[Data extracted from a collection]
>>>
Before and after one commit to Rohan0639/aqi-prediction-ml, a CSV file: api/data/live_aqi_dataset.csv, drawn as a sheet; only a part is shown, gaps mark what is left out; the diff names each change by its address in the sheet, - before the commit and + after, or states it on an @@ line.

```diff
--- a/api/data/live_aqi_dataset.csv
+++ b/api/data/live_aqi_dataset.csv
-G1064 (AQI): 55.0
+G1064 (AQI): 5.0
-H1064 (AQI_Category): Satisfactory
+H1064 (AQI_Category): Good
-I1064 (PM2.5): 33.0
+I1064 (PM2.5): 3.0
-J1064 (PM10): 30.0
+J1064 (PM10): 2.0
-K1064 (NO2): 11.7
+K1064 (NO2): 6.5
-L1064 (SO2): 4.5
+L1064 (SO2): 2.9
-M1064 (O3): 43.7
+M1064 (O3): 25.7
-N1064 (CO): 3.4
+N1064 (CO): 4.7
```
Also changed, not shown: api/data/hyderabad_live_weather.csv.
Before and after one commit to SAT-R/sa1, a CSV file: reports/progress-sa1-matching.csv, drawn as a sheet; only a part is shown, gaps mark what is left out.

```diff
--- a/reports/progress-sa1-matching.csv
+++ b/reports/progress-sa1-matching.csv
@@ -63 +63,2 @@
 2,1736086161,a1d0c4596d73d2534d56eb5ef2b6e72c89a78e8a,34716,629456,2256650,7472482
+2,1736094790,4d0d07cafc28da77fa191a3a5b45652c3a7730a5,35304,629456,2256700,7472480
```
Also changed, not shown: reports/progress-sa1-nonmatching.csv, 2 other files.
<<<
* [WHAT YOU HAVE TO DO]:
The answer must be every entry, reproduced exactly.

* [OUTPUT OF THE TASK]:
Before and after one commit to Rohan0639/aqi-prediction-ml, a CSV file: api/data/live_aqi_dataset.csv, drawn as a sheet; only a part is shown, gaps mark what is left out; the diff names each change by its address in the sheet, - before the commit and + after, or states it on an @@ line.

```diff
--- a/api/data/live_aqi_dataset.csv
+++ b/api/data/live_aqi_dataset.csv
-G1064 (AQI): 55.0
+G1064 (AQI): 5.0
-H1064 (AQI_Category): Satisfactory
+H1064 (AQI_Category): Good
-I1064 (PM2.5): 33.0
+I1064 (PM2.5): 3.0
-J1064 (PM10): 30.0
+J1064 (PM10): 2.0
-K1064 (NO2): 11.7
+K1064 (NO2): 6.5
-L1064 (SO2): 4.5
+L1064 (SO2): 2.9
-M1064 (O3): 43.7
+M1064 (O3): 25.7
-N1064 (CO): 3.4
+N1064 (CO): 4.7
```
Also changed, not shown: api/data/hyderabad_live_weather.csv.
Before and after one commit to SAT-R/sa1, a CSV file: reports/progress-sa1-matching.csv, drawn as a sheet; only a part is shown, gaps mark what is left out.

```diff
--- a/reports/progress-sa1-matching.csv
+++ b/reports/progress-sa1-matching.csv
@@ -63 +63,2 @@
 2,1736086161,a1d0c4596d73d2534d56eb5ef2b6e72c89a78e8a,34716,629456,2256650,7472482
+2,1736094790,4d0d07cafc28da77fa191a3a5b45652c3a7730a5,35304,629456,2256700,7472480
```
Also changed, not shown: reports/progress-sa1-nonmatching.csv, 2 other files.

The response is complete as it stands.